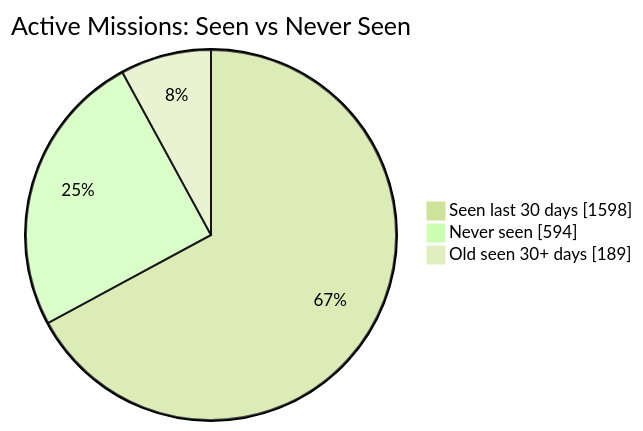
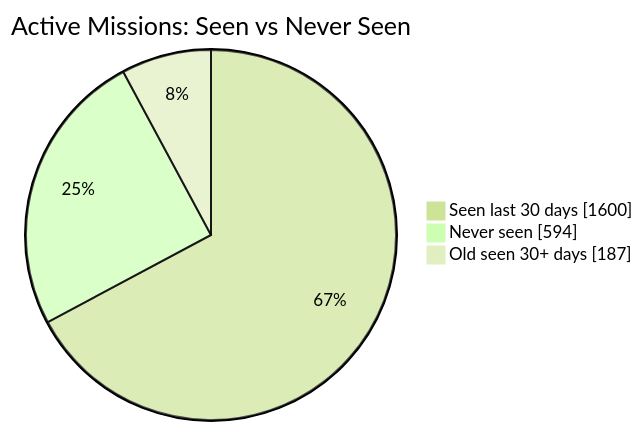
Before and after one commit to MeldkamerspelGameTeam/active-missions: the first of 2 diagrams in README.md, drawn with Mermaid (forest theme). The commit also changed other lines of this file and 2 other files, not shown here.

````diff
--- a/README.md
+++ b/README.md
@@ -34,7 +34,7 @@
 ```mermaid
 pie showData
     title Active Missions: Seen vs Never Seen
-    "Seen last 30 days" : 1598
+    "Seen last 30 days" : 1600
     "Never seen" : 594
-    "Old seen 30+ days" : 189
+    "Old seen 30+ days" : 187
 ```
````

#####

What is expected: Only a number is wanted here: how many lines in the entries contain the word "days"?

Answer section: 4